Garnish conservatively

Garnishes play an important role in the presentation, aromatics, and overall aesthetics of a well-made cocktail. That said, they often end up untouched, unappreciated, and bound for the bin. Most bars use a superfluous amount of garnishes. Creating #instaworthy cocktails can certainly enhance the guest experience, but we urge you to reduce your output by utilizing one style of garnish for multiple cocktails. 

Encourage your staff to ask guests about their garnish preferences. Given the option, you may find that many patrons opt-out of garnishes altogether. This simple step can reduce cost of goods, increase speed of service, and mitigate potential waste. This goes for beers too. (Mexican lagers and Belgian style witbiers, we’re looking at you!)

Communicate these conservative efforts to your guest by listing them on your cocktail menu. Some guests may be ambivalent, but most are generally receptive to these types of eco-friendly initiatives. 

Utilize “spent” fruit

Juicing leaves you with a ton of leftover husks, especially if you’re a high-volume location. Despite common assumptions, these husks have an abundance of latent potential. Here are two ways you can get even more from your citrus fruits:

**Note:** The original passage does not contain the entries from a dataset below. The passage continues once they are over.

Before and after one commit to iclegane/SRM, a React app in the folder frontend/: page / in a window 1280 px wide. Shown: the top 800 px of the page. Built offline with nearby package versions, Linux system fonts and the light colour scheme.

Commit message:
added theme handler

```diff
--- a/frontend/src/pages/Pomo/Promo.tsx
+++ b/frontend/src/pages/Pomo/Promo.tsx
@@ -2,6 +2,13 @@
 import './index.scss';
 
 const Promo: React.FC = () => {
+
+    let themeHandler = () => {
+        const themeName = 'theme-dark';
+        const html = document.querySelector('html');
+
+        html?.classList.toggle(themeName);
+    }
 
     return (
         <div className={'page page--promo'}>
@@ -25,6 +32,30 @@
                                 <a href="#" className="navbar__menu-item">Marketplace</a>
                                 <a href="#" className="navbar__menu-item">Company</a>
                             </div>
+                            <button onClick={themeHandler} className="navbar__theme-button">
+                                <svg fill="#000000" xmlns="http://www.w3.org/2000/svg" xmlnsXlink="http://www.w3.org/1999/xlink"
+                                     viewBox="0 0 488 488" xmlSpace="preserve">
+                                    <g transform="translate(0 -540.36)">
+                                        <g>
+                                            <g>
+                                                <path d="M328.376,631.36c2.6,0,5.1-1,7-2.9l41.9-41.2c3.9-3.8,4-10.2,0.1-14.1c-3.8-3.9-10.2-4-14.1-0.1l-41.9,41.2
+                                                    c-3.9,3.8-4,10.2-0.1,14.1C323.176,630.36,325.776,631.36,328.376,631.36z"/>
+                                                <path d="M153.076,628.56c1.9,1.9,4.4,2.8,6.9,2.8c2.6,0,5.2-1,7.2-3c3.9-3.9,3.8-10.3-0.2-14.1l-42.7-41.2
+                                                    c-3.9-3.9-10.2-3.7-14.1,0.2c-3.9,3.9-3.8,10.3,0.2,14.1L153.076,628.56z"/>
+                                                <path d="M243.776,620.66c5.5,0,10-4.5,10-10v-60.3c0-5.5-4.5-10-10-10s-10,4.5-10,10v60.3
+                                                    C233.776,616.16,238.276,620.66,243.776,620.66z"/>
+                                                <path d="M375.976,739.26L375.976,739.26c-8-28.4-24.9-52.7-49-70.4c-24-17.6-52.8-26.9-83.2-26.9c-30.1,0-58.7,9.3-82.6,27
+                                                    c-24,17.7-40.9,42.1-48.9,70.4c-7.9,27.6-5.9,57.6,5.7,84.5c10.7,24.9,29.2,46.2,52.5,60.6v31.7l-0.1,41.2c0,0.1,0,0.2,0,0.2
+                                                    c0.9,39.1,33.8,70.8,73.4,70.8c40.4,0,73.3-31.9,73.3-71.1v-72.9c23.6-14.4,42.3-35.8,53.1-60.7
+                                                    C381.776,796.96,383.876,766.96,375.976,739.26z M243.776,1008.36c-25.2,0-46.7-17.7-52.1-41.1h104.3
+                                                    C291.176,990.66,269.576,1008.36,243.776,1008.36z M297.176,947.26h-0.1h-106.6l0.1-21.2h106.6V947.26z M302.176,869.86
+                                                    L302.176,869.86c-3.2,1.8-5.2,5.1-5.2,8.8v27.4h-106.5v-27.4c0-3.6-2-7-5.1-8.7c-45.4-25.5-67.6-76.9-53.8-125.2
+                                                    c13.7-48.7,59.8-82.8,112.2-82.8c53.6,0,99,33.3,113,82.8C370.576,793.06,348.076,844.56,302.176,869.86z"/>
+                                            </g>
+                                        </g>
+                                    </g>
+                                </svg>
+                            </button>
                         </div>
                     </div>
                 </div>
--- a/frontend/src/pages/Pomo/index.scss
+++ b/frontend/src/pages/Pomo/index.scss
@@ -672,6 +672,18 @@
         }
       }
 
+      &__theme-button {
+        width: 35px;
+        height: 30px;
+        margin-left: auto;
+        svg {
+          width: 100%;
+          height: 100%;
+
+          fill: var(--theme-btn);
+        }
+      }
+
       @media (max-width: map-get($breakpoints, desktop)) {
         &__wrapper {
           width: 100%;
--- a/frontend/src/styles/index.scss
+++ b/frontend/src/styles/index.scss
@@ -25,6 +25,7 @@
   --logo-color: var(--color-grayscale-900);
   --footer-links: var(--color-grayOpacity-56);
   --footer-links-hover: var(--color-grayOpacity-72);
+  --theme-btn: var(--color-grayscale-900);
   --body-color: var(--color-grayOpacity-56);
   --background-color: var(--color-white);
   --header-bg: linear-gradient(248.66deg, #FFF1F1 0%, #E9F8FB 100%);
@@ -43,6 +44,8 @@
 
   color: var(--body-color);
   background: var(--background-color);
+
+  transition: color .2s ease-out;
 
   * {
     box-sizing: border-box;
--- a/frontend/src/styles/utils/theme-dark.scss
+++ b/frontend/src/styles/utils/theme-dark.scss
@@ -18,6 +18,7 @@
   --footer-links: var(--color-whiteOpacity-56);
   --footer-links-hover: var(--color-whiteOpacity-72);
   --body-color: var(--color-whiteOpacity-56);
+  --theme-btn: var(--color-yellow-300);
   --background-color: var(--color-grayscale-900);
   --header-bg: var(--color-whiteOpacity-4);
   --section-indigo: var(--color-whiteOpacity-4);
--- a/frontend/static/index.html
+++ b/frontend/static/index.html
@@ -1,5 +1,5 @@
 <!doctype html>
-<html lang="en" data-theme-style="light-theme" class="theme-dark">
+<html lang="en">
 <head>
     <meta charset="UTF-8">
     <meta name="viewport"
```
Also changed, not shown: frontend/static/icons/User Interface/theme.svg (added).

Zest before juicing

Any program serving classic cocktails is likely to garnish martinis, negronis, mules, and the like. Zesting (aka peeling) your citrus before juicing allows you to utilize every part of the fruit. This process can be easily incorporated into any prep routine. Not only can zests be repurposed for garnishing, but they can also be used in a kitchen or to infuse liquors such as limoncello. Zests quickly lose their oils once removed from the fruit, so use them before peeling more fruit specifically for dressing drinks. 

*Incorporating “scarred” fruit (fruit peeled for garnishing during a shift) into your juicing regimen is a must. This seems obvious, but many programs continue to throw away scarred fruit at the end of a shift.

Fresh Juice Bar Bottle Pour Spouts Bar Tools

Fresh Juice Bar Bottle Pour Spouts Bar Tools Garnish

Fresh Juice Bar Bottle Pour Spouts Bar Tools Garnish

Fresh Juice Bar Bottle Pour Spouts Bar Tools

Citrus stock or cordial

Take your spent citrus husks and boil them to extract their oils. Add some citric acid and a little fresh juice, and voila! You've got a citrus stock that you can use to enhance various cocktails (sometimes as a substitute for the juice itself).  Here’s a citrus stock recipe we love from the sustainability-focused cocktailing duo called Trash Tiki. 

Finally, we’d like to debunk the myth that citrus peels are not compostable. Citrus peels might not be a worm’s favorite meal, but they won’t harm the friendly critters that live in your compost pile.

 

Source cold-pressed juice 

Fresh Juice Bar Bottle Pour Spouts Bar Tools

Some locations aren’t able to effectively scale a fresh juicing program due to food safety concerns, size, volume, labor costs, or a myriad of restrictive operational factors. For these programs, we recommend a cold-pressed juice like Twisted Alchemy’s Bag-in-Box. Fresh-squeezed without the use of preservatives or damaging heat pasteurization, Twisted Alchemy uses state-of-the-art technology to produce an array of delicious juices with a refrigerated shelf life up to 120 days and no labor costs. Their cold-pressing technique utilizes High-Pressure Processing with the utmost food-safety standards.

The squeeze

Proper planning is crucial to maximizing the efficacy of any fresh juice program. Perform frequent audits and assess opportunities for improvement. Implement SOP’s to increase operational efficiency, cut costs, and reduce your footprint. Include these tips on your journey to developing a more successful and sustainable citrus program in your bar or restaurant. 

Got a tip on how to incorporate sustainability into a craft cocktail program? Drop us a line at partnerships@crewbottleco.com. We’d love to hear from you!